Vale says write down of Mozambique coal venture won’t affect project

coal

Company denied reports claiming that partner Mitsui was revising the terms of their association.

Mining giant Vale (NYSE:VALE) said Thursday that its venture partner in Mozambique’s coal project, Japan’s Mitsui & Co., has no plans to revise the terms of their association or its involvement in it, as reported by Brazilian newspaper Valor Econômico (in Portuguese).

Citing unnamed sources, the local paper claimed that Mitsui was mulling a revision of the joint venture after Vale took a $2.4bn charge on their jointly owned Mozambique coal assets.

The operations continue to cost Vale half a billion dollars per year in losses, according to the financial results released in February. The Mozambique write-down was the second largest single factor behind Vale’s $8.57 billion fourth-quarter net loss. The biggest single write-down was $3.46 billion on a nickel project in Canada.
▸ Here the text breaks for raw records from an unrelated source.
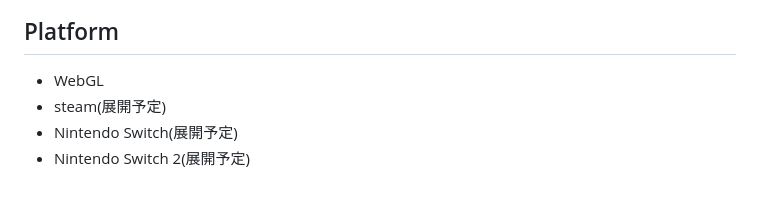
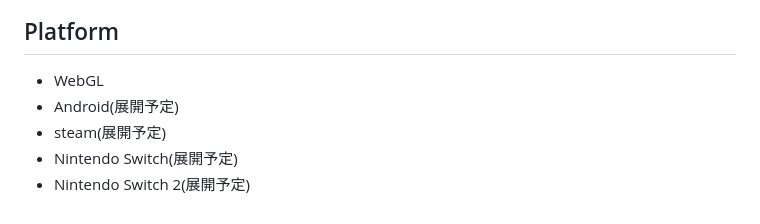
Before and after one commit to mitsuruyamaura/test_sample_game, a Markdown page: README.md, the part around the change. Drawn GitHub-style.

Commit message:
Update platform section with Android and Steam plans

```diff
--- a/README.md
+++ b/README.md
@@ -139,6 +139,7 @@
 ## Platform
 
 - WebGL
+- Android(展開予定)
 - steam(展開予定)
 - Nintendo Switch(展開予定)
 - Nintendo Switch 2(展開予定)
```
The Moatize Coal Mine in Mozambique - The Mozambique coal operations cost Vale half a billion dollars per year in losses.
The Moatize Coal Mine in Mozambique – The Mozambique coal operations cost Vale half a billion dollars per year in losses.

Vale has been unable to obtain project financing to complete a 2014 deal to sell a stake in its Mozambique coal operations to Mitsui. That transaction, originally scheduled for completion in the second half of 2015, would have boosted Vale’s cash flows by $3 billion.

The Rio de Janeiro-based miner noted that Mitsui continues to support Vale in its negotiations with Nexi and JBIC for financing.

The Moatize basin in Mozambique’s northwest Tete province is said to hold one of the world’s largest untapped coal reserves, being especially rich in coking coal, which is used in steel production.

But companies operating in the area are battling the sharp drop in coal prices and demand, while the reserves of coking coal have turned out to be not as rich as initially thought. They have also been hurt by infrastructure challenges as they still depend on one colonial-era, multi-use single-track railway line to ferry coal to the Beira port.

Source: Mining.com